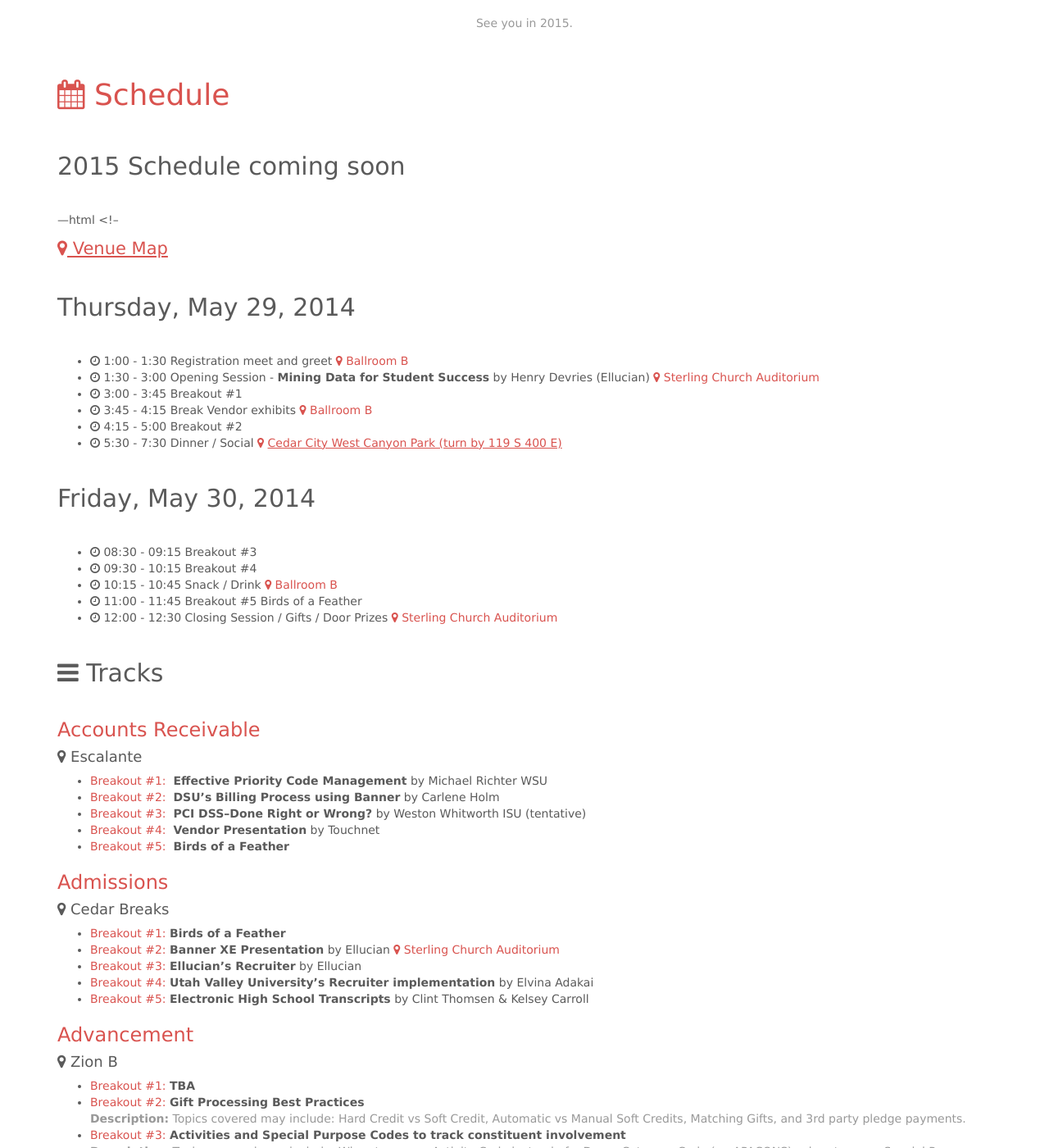
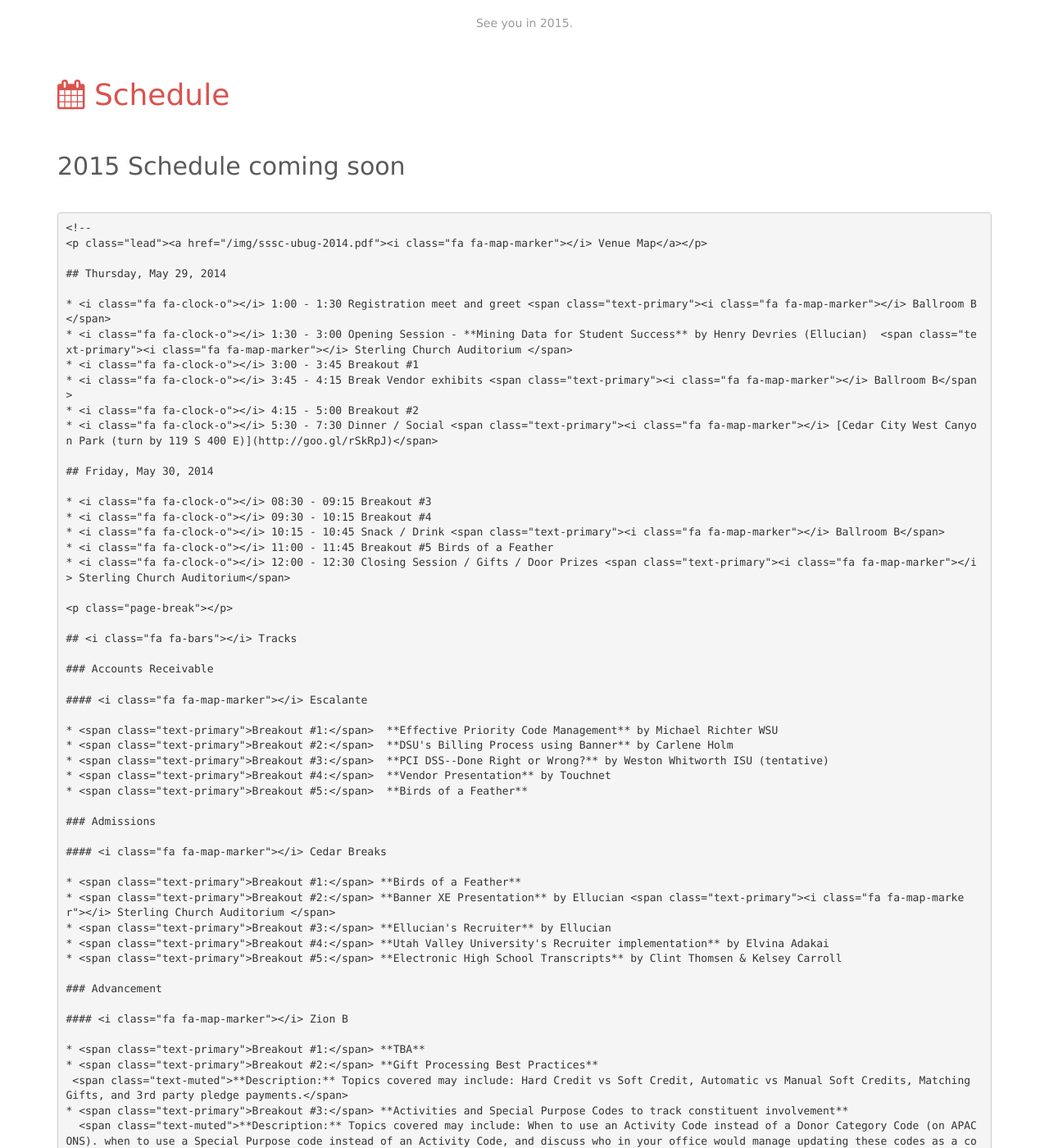
Before and after one commit to ubug/ubug.github.io, a Jekyll site: the page built from schedule/index.md, in a window 1280 px wide and 1400 px high, scrolled down 257 px. Shown: the whole window at 82% size. Built offline with Jekyll 4.4.1, drawn with Linux system fonts in a browser that asks for light colours; nearby versions of some CDN libraries; Markdown is read by kramdown in place of the engine named in the settings; some of the changed text lies outside the part shown.

Commit message:
Update index.md

````diff
--- a/schedule/index.md
+++ b/schedule/index.md
@@ -5,7 +5,7 @@
 
 
 ## 2015 Schedule coming soon
----html
+```html
 <!--
 <p class="lead"><a href="/img/sssc-ubug-2014.pdf"><i class="fa fa-map-marker"></i> Venue Map</a></p>
 
@@ -128,4 +128,4 @@
 * <span class="text-primary">Breakout #5:</span> **Birds of a Feather**
 <span class="text-muted">**Topics:** Code Deployment Strategies, Banner Data Defense, ...</span>
 -->
----
+```
````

···

_Exercise description_
Everything in the listing except the pictures must come back exactly as written.

_Completed task_
Before and after one commit to ubug/ubug.github.io, a Jekyll site: the page built from schedule/index.md, in a window 1280 px wide and 1400 px high, scrolled down 257 px. Shown: the whole window at 82% size. Built offline with Jekyll 4.4.1, drawn with Linux system fonts in a browser that asks for light colours; nearby versions of some CDN libraries; Markdown is read by kramdown in place of the engine named in the settings; some of the changed text lies outside the part shown.

Commit message:
Update index.md

````diff
--- a/schedule/index.md
+++ b/schedule/index.md
@@ -5,7 +5,7 @@
 
 
 ## 2015 Schedule coming soon
----html
+```html
 <!--
 <p class="lead"><a href="/img/sssc-ubug-2014.pdf"><i class="fa fa-map-marker"></i> Venue Map</a></p>
 
@@ -128,4 +128,4 @@
 * <span class="text-primary">Breakout #5:</span> **Birds of a Feather**
 <span class="text-muted">**Topics:** Code Deployment Strategies, Banner Data Defense, ...</span>
 -->
----
+```
````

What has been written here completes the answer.